For those of you who are interested and have time on your hands

I've been writing this for a long time. Seriously, I started it months ago, and I don't think I can make it much better, although it remains ridiculously long and unfocused. I tried to answer the question of how I became interested in Iceland, and I'm going to put it on its own page where it will be out of the way. It is probably quite boring if you're not me, but who knows, perhaps some of you will enjoy the insight into my brain/past.

This is your chance to empathise with my room-mate in first year that time when I got a bit drunk and would not shut up about Iceland. Except you can stop reading, whereas as I recall she sat there and nodded politely until I talked myself to sleep.


  1. An absorbing essay. Perhaps because I've been bitten by the Iceland bug as well I read it to the end. Twice. A few years ago, in my blog, I dealt with my own response to the "Why Iceland" question, there are a few parallels in it to your essay, but more differences:

    Outside of Iceland, you and I don't have a lot in common, but I find that to be true of many of the people I've met who have been fascinated with the place and its culture. So I guess there is no one answer the "Why" of Iceland.

    I will offer this quote from Laxness, suitable for the season:

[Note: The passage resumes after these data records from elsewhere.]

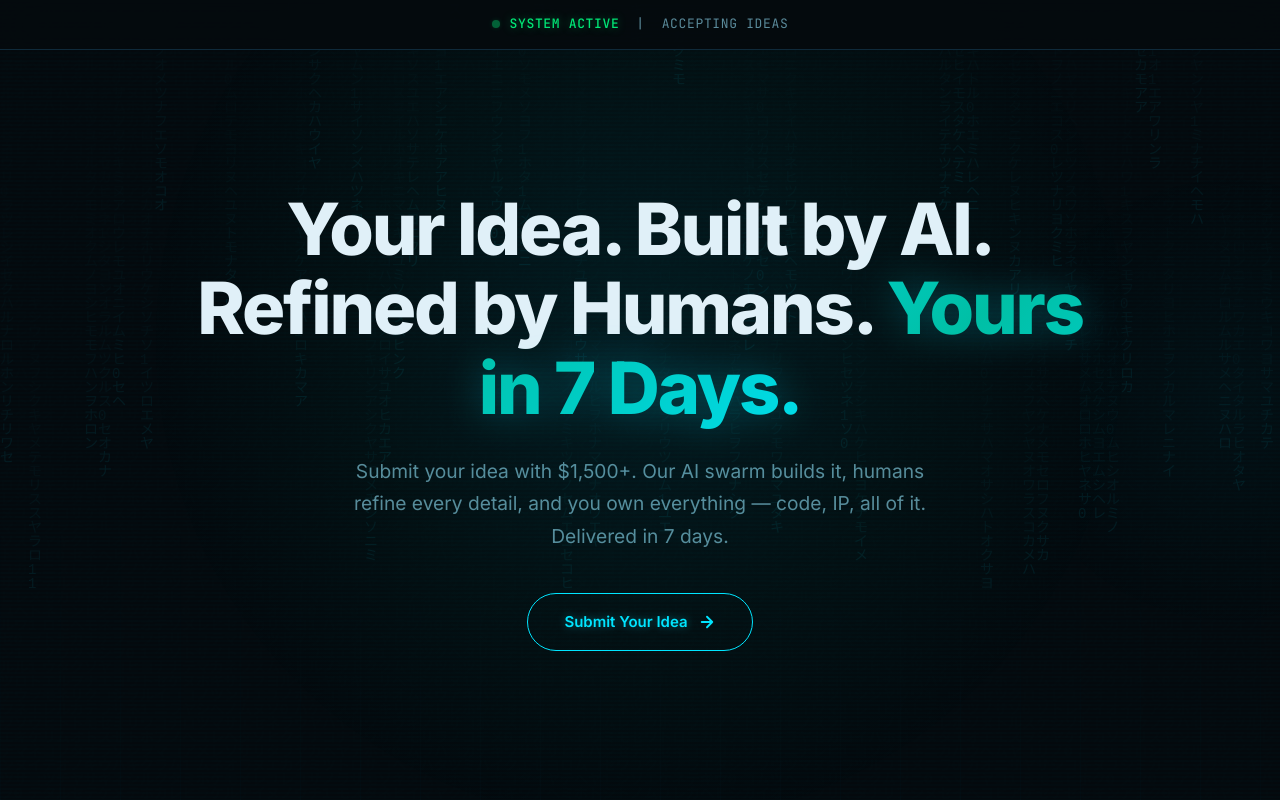
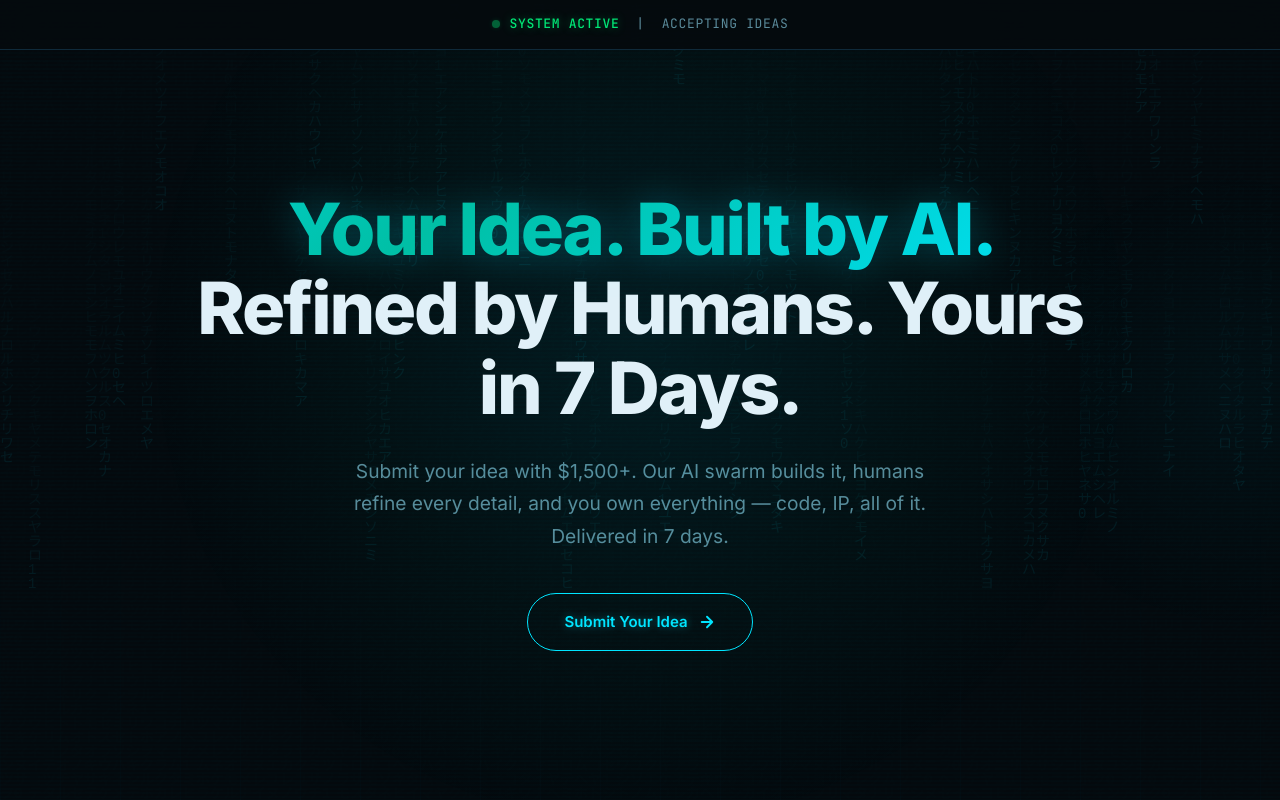
Before and after one commit to blackthreadai/unnamed, a plain HTML site: page index.html in a window 1280 px wide. Shown: the top 800 px of the page. Drawn offline with Linux system fonts and the light colour scheme.

Commit message:
Blue highlight on first half of headline, white on second half

```diff
--- a/index.html
+++ b/index.html
@@ -413,7 +413,7 @@ body::after {
 </nav>
 
 <section class="hero">
-  <h1>Your Idea. Built by AI. Refined by Humans. <span class="highlight">Yours in 7 Days.</span></h1>
+  <h1><span class="highlight">Your Idea. Built by AI.</span> Refined by Humans. Yours in 7 Days.</h1>
   <p>Submit your idea with $1,500+. Our AI swarm builds it, humans refine every detail, and you own everything — code, IP, all of it. Delivered in 7 days.</p>
   <a href="#submit" class="hero-cta">
     Submit Your Idea
```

    "When the peace of Autumn has become poetic instead of being taken for granted...the last day of the plover become a matter of personal regret...the horse become associated with the history of art and mythology...the evening ice-film on the farm stream become reminiscent of crystal...and the smoke from the chimney become a message to us from those who discovered fire - then the time has come to say goodbye. The world-bacterium has overcome you, the countryside has turned into literature, poetry and art; and you no longer belong there."

    ~The Atom Station

    I've enjoyed reading your blog, many thanks for your writing and images.

  2. Thanks very much!

    Yes, that bit made me quite sad the first time I read The Atom Station, because I tend to think of everything in terms of literature, poetry and art. It's so irreversible, this idea of world-bacterium. I think though it is probably at least partly a comment on Laxness' own inability to really 'belong' anywhere, which of course he would blame on his status as a poet.

  3. Wonderful essay Abi! I am not as eloquent as you or Batty and, therefor, do not blog. I may try in the future, but for now I just enjoy reading the well-written words of others. It is difficult to say why I am drawn to Iceland even though I had an Icelandic grandfather. I first went to Iceland on a personal mission with my brother and was blown away by what I found and what I have since learned. The land, the arts, the culture all have something that draws us for various reasons. You have done well with your essay explaining some of your own reasons. If things go well I will be able to return to Iceland in late spring, but it will be a short stay leaving me longing for more, no doubt.

  4. I really wouldn't call it an essay, but yeah, cheers!